“5, 4, 3, 2, 1…” the crowd screamed as that gigantic LED backdrop provided an epic black and white countdown from 30. The Barclays Center surged as Queens of the Stone Age opened with a pulsing drum solo into their heavy hitting “You Think I Ain’t Worth a Dollar, But I Feel Like a Millionaire.” Their energy didn’t let up as they cranked out “No One Knows” and “Burn the Witch” from Songs for the Deaf and Lullibies to Paralyze, respectively. Eventually, Josh Homme addressed the crowd at the ideal moment – the bass break down of “No One Knows,” – where he added that New York was a place that didn’t “abide by the rules,” before continuing into a guitar solo as the standing crowd rushed forward.
Queens of the Stone Age Play Barclays Center in Brooklyn
Homme and his crew then started on the …Like Clockwork tunes, providing a diverse escape from the hard rock opening songs. “My God is the Sun,” which was neatly nuzzled in the beginning, could’ve been mistaken for a vintage QOTSA tune, but when they slipped into the funk guitar riffs of “Smooth Sailing,” the crowd knew they were venturing into new material. The new record is hailed as their best album since Songs for the Deaf; it’s hand-tailored for QOTSA’s current quintet, who make the new tunes sound exactly like the album, and execute them with the raving energy expected from the band’s live performance.

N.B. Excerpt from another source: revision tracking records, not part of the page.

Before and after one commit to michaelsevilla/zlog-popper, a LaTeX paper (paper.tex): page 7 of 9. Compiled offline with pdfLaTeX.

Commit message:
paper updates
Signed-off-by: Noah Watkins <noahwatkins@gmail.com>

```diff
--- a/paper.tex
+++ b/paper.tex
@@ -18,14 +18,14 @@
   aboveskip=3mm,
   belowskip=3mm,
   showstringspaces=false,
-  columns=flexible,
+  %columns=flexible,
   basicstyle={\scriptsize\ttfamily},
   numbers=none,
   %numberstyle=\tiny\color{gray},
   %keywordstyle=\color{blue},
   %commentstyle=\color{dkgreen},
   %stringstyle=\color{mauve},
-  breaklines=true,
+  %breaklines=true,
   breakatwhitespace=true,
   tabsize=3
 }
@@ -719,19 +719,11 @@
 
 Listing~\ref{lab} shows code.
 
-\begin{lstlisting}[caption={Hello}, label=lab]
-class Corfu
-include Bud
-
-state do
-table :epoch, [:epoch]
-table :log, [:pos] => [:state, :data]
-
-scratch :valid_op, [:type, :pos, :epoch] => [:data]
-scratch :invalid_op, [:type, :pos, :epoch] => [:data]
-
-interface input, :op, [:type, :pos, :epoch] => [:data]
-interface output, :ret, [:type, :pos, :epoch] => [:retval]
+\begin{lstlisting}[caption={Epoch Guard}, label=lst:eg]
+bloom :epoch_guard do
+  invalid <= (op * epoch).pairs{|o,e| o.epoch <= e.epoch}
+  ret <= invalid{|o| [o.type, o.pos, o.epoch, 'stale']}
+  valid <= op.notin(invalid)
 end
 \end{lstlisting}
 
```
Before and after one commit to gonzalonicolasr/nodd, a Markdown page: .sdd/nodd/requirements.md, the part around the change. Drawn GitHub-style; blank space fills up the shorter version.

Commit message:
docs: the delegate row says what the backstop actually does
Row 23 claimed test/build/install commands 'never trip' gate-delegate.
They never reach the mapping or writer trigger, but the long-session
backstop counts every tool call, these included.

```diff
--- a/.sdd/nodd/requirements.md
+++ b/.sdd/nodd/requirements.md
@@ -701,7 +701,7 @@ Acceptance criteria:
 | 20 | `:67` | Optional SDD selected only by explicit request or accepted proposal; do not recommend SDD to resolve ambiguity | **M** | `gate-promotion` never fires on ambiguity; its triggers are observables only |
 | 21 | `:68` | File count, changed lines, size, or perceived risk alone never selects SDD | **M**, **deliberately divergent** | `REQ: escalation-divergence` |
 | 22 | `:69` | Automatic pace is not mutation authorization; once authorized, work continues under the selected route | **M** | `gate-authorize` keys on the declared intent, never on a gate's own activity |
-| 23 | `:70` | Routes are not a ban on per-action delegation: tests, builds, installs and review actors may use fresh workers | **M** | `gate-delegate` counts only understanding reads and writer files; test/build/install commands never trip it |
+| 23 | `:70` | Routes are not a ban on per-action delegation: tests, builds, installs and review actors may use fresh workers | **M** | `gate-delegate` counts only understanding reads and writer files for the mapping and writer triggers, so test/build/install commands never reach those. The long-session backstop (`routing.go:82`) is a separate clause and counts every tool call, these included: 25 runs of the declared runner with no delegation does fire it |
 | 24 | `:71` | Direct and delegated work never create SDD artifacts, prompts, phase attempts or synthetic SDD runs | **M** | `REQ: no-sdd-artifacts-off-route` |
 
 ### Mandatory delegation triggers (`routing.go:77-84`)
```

While Brooklyn’s Barclays Center seems like an ideal venue for Queens of the Stone Age and their arena rock sound, the band’s setup was for a vastly smaller stage. This gave the show an intimate feel, though their sound easily filled the 18,000-seat space. The band didn’t buy-in to any nonessential elements of a live show, outside of lights and the single digital backdrop—a truly simple and raw setup for a band that forces their crowd to just listen.
The crowd at a concert usually reflects the band; the blue collared, bridge-and-tunnel types as well as the Manhattan-ites all shoved and danced together. A fight broke-out in front of me and after security’s attempt to get involved, the gents agreed to just enjoy the show and gave each other a high-five. Every time I have seen Queens of the Stone Age, Homme has always made a comment about how much he condones dancing and breaking the rules at his shows. It was only fitting that near the end, I watched the head of security escort a young gentlemen out for simply dancing in the aisle. As I diverted my attention back to the stage, Homme himself was dancing around in his socks as he played a guitar solo. It was that moment that I realized: if you think rock music is dead, you need to treat yourself to Queens of the Stone Age live.
Article by Mark Ayesh